"If you see the script, you see the words, for example, two is better than three, three's a crowd ... you associate with it," he said, referring to one of the film's memorable lines. "It's funny to listen."
Neustadter said Wiseau's movie still works because it taps into the "human experience," something he said all writers try to do. "You don't need to change a word of your script because all the things are still applicable to human behaviour."
Wiseau has one regret though.
"I would not use two cameras," he said, if he were to do it again. He famously shot The Room with both a film and a digital camera, propped beside one another.
Fan of Franco, The Disaster Artist
Wiseau has seen The Disaster Artist a few times now and thinks Franco's portrayal of him is "perfect."
"I don't want to praise him too much but fact is fact … he really nailed this," he said, although he thinks Franco might have gone a "little overboard" at times with his thick accent.
Franco said he channelled Wiseau while on set, keeping that accent going even while off-camera. "I was directing and acting in a movie of a guy that directed and acted in a movie so it was easier to stay in the character," he told CBC News.
Wiseau has a quick cameo in the film; Franco only met him for the first time when he came to shoot it.
"I think I am so proud that James Franco actually took the risk … to actually present something which is extremely difficult to present in Hollywood," Wiseau said.
He's "99.9 per cent" happy with the end result — but thinks Franco's football throwing is a little lacklustre. "The way he throws it, it's like Mickey Mouse."
May be mysterious — but he's 'just a person'
Wiseau has been coy about his past, keeping quiet on his age and origins.
Ottawa filmmaker Rick Harper tried to get behind the mystery in his documentary Room Full of Spoons, travelling to Europe to trace Wiseau's roots; Wiseau insists he's from New Orleans. But in June, Harper got a court order which means his doc can't be shown or released.
Another big question is how Wiseau financed The Room, which reportedly cost $6 million US.
He got cagey when CBC News asked him about it and said he made money through designing and selling leather jackets and a connection with the clothing company Levis. "I have a retail store called Street Fashions.
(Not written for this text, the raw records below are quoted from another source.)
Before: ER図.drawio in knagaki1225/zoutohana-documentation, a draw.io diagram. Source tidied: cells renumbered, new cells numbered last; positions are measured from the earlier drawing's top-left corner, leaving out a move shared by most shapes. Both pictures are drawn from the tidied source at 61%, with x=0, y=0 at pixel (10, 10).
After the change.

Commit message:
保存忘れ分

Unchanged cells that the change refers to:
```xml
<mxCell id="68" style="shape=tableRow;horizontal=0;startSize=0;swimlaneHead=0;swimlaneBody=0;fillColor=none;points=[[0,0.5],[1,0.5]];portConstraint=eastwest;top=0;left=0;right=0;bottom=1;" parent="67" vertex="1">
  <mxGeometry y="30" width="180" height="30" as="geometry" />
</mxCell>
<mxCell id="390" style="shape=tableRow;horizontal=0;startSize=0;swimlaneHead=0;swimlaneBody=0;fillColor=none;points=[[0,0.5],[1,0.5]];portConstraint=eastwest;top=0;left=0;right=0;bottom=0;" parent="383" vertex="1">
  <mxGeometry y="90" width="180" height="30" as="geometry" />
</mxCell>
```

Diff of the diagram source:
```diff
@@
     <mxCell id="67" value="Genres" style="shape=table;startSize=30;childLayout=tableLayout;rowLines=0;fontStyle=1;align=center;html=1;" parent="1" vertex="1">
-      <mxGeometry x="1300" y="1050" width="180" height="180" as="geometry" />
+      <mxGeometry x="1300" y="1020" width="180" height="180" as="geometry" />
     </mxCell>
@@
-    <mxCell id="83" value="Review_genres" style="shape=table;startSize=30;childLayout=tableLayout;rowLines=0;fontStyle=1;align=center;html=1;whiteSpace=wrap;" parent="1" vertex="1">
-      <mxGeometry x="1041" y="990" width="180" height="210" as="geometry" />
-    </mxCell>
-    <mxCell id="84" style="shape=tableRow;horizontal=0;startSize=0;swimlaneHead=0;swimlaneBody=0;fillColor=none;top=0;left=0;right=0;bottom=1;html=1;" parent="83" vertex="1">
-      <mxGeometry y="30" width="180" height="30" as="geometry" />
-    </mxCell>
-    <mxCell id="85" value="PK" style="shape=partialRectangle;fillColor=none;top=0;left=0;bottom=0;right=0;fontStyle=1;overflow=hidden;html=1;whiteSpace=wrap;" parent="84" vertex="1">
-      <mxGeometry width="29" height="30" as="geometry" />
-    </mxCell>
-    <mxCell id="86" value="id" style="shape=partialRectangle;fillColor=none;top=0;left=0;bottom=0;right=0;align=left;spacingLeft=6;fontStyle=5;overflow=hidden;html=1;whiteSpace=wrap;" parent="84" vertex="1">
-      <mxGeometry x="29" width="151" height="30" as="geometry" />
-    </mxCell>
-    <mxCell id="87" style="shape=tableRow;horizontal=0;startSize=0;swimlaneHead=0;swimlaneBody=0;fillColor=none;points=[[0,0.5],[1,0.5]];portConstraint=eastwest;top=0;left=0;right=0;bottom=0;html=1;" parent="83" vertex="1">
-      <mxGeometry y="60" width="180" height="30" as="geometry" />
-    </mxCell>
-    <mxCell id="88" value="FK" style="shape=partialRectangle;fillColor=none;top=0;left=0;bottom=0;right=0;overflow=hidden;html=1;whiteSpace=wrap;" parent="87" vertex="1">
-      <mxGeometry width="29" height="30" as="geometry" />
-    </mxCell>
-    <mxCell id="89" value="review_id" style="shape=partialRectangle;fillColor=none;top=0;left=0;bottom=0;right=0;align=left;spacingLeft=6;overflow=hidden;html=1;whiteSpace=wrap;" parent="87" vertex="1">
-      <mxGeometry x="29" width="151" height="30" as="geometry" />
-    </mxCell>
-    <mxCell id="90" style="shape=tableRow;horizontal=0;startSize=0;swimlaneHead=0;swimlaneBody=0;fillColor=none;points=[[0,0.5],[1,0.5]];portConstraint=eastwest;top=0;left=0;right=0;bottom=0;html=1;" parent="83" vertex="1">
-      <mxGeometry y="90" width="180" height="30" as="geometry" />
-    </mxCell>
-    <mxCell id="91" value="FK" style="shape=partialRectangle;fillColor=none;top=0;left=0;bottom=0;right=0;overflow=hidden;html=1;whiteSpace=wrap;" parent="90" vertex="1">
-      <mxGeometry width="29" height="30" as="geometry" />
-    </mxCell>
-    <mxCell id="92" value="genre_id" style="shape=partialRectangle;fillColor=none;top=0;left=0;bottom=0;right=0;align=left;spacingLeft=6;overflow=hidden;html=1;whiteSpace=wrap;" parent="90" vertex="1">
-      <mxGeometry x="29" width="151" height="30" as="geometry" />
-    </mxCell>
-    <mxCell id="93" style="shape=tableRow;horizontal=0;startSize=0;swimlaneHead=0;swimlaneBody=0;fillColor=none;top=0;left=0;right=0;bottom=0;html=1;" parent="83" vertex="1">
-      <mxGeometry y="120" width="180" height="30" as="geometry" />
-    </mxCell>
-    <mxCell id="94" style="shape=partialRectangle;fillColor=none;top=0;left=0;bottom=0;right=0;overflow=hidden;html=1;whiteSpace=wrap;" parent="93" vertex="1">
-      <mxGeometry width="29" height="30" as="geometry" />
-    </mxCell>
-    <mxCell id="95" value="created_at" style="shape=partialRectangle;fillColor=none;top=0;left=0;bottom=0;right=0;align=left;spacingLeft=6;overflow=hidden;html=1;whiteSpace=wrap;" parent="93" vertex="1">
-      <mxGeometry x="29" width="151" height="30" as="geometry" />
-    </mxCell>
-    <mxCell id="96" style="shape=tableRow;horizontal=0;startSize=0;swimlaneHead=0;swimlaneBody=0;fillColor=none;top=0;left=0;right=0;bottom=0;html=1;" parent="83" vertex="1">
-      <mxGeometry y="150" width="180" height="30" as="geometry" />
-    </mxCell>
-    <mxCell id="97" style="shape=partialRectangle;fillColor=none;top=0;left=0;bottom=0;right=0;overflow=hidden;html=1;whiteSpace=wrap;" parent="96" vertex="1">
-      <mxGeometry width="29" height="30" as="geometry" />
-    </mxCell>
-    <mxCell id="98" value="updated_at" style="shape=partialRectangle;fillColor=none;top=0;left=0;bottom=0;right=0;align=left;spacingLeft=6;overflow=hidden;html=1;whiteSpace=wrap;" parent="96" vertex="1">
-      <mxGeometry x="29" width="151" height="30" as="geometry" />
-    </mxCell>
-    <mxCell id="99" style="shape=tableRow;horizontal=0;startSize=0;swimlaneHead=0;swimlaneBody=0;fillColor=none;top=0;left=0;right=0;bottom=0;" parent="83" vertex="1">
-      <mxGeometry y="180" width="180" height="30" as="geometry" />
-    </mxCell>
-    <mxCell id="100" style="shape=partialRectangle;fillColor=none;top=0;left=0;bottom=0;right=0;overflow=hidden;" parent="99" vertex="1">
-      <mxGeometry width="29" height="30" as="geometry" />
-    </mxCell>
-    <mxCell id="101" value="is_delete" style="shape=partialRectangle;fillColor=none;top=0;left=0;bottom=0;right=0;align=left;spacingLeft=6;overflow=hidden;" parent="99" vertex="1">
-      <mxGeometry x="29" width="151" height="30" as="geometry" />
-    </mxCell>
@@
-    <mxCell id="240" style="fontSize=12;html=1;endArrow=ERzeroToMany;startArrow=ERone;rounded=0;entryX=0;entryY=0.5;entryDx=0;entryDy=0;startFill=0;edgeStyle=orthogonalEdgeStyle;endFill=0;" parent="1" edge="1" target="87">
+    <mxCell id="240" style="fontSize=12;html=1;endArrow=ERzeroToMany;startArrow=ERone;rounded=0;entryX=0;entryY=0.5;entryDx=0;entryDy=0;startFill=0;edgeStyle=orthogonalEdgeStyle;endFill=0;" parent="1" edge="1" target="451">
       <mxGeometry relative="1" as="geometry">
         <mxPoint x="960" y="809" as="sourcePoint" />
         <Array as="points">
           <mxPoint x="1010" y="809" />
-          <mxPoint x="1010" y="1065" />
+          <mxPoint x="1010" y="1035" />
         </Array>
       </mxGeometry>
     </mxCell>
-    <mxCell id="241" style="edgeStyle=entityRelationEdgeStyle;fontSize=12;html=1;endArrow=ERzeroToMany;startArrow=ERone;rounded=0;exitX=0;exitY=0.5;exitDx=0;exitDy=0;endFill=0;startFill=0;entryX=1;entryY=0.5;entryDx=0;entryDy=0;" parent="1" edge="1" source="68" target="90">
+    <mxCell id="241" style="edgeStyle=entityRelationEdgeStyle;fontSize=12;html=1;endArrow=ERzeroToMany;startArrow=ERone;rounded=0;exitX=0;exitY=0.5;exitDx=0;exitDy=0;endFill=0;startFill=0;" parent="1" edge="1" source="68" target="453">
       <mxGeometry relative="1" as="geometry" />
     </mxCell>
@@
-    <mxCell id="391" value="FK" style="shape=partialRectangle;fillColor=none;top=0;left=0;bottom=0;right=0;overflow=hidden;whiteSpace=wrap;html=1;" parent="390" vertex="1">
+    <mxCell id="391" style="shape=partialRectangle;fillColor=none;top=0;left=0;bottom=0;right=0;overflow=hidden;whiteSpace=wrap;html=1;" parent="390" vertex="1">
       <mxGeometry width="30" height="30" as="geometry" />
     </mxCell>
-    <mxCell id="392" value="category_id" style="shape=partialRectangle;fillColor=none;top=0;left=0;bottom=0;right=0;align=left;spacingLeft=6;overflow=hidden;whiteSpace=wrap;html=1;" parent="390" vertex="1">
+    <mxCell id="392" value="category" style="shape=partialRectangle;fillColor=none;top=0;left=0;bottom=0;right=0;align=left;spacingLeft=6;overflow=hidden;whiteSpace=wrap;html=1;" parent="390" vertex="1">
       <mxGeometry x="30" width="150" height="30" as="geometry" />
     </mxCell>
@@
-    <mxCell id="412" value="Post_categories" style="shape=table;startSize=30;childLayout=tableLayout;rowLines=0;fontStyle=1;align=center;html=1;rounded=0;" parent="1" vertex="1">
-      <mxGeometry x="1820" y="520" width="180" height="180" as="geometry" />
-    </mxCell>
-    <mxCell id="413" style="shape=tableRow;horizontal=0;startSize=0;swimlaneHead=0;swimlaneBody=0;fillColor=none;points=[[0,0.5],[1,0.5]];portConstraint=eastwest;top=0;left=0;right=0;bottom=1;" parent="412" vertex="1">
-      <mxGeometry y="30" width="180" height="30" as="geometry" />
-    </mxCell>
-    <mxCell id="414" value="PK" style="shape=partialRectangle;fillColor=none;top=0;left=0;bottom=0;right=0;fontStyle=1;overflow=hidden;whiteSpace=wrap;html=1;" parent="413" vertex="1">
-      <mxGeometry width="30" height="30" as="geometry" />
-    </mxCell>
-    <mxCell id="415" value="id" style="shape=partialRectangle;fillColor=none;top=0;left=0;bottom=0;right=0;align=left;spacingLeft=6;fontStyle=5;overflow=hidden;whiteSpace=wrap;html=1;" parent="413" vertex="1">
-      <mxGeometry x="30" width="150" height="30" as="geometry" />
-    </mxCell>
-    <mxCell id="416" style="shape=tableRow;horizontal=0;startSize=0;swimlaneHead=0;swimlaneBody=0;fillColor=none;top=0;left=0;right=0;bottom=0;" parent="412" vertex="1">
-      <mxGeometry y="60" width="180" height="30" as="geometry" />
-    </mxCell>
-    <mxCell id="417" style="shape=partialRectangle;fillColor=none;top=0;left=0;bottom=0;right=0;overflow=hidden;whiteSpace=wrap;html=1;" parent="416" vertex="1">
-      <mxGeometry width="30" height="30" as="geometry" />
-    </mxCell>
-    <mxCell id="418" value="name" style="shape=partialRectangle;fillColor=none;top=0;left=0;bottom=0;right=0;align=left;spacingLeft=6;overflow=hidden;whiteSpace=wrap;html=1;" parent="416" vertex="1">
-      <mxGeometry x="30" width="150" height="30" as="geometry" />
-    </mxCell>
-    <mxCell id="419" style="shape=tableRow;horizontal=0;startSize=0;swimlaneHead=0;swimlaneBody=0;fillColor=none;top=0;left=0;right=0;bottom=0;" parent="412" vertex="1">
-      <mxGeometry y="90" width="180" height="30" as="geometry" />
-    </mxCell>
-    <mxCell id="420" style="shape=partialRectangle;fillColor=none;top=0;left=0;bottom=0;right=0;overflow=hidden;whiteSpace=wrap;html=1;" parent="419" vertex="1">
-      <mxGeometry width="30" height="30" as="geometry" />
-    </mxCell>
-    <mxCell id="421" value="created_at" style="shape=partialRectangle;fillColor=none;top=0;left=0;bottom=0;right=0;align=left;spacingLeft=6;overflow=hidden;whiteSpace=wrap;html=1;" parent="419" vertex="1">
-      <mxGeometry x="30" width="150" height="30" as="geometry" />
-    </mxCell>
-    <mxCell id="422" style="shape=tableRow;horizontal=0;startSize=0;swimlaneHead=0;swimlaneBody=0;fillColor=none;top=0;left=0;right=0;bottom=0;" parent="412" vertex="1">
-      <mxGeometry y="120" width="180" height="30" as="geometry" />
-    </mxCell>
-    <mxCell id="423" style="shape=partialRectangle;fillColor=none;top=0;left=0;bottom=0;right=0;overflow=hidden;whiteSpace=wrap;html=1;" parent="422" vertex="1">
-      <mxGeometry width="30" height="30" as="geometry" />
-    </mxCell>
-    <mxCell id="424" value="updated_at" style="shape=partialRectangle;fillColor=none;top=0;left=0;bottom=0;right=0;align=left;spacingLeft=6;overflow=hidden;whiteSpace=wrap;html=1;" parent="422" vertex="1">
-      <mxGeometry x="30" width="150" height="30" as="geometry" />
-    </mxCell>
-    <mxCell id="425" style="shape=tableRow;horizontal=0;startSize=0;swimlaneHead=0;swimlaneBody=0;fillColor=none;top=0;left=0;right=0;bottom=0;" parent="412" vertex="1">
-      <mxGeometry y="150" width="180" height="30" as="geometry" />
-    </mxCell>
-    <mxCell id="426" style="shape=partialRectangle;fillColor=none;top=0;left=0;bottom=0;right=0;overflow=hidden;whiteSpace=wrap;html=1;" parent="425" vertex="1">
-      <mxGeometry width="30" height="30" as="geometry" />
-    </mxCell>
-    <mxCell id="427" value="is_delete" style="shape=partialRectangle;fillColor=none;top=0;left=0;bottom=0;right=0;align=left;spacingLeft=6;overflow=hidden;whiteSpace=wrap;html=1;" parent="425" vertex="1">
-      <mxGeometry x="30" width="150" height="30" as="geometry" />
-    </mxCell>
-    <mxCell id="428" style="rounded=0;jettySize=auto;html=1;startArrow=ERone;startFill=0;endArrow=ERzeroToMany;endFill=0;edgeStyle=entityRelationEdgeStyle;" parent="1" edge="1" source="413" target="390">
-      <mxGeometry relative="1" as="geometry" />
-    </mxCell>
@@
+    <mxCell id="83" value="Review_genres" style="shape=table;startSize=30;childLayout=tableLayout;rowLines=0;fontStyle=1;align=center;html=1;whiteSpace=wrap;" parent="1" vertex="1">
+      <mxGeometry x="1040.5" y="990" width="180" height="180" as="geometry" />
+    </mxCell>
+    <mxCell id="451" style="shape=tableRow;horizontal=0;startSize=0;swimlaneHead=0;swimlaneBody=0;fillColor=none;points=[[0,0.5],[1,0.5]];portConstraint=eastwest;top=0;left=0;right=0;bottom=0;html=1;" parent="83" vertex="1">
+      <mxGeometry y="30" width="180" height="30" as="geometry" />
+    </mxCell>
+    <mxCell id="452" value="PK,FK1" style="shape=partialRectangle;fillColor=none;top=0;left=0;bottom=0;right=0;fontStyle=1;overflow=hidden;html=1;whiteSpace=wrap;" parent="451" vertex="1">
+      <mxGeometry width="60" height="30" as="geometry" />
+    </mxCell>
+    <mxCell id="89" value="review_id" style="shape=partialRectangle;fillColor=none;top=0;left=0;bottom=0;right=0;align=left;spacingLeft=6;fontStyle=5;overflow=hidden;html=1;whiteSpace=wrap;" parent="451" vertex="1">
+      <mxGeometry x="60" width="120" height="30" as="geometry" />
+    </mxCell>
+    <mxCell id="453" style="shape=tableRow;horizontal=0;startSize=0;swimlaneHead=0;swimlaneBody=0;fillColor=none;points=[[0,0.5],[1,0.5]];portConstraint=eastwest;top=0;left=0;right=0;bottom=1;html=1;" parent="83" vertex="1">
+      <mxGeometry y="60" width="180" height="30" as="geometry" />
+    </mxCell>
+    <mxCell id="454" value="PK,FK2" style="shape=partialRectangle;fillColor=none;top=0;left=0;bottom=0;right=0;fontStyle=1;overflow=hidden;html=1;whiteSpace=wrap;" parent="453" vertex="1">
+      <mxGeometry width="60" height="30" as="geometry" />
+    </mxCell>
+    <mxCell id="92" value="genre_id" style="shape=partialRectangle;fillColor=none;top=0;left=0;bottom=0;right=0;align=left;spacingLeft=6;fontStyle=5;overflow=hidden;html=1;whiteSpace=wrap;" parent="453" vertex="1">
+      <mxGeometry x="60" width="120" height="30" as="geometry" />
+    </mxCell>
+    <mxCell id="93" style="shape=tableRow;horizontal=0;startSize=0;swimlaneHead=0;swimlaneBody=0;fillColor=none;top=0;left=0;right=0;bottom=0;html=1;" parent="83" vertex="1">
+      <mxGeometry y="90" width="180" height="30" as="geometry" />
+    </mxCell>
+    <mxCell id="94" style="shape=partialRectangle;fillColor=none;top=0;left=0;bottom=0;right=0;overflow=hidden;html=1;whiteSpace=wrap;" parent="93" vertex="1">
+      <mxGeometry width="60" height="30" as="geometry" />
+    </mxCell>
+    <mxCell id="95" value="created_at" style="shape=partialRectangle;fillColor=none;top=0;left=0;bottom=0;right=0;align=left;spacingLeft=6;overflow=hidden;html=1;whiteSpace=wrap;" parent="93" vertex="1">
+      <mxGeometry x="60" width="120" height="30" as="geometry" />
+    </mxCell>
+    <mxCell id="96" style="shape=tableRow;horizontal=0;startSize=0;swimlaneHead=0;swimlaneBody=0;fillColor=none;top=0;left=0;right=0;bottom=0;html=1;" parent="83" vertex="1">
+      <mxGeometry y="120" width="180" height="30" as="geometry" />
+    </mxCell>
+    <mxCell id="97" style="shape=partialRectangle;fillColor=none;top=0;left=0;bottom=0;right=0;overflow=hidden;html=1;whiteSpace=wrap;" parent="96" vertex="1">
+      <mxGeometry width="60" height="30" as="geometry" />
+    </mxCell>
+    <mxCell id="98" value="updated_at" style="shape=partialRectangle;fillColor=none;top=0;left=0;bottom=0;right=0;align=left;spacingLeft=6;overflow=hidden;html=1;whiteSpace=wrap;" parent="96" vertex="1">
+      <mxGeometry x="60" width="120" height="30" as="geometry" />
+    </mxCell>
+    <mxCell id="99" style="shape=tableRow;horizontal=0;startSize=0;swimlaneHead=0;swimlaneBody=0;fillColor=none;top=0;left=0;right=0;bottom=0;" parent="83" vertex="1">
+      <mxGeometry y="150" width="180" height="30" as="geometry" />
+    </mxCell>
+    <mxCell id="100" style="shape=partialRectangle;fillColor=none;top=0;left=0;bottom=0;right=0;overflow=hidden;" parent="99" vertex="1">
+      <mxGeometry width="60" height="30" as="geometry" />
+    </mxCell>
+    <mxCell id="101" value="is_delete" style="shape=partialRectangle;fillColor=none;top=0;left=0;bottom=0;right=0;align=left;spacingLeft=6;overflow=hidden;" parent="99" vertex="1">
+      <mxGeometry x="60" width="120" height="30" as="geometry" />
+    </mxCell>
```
So I did make a lot of money, that's true."
He insists he's just like everyone else.
"I'm just a person," he said. "I'm not a vampire. Maybe I'm going to live 100 years, right guys?"
Watch the full Disaster Artist/The Room Q&A session below.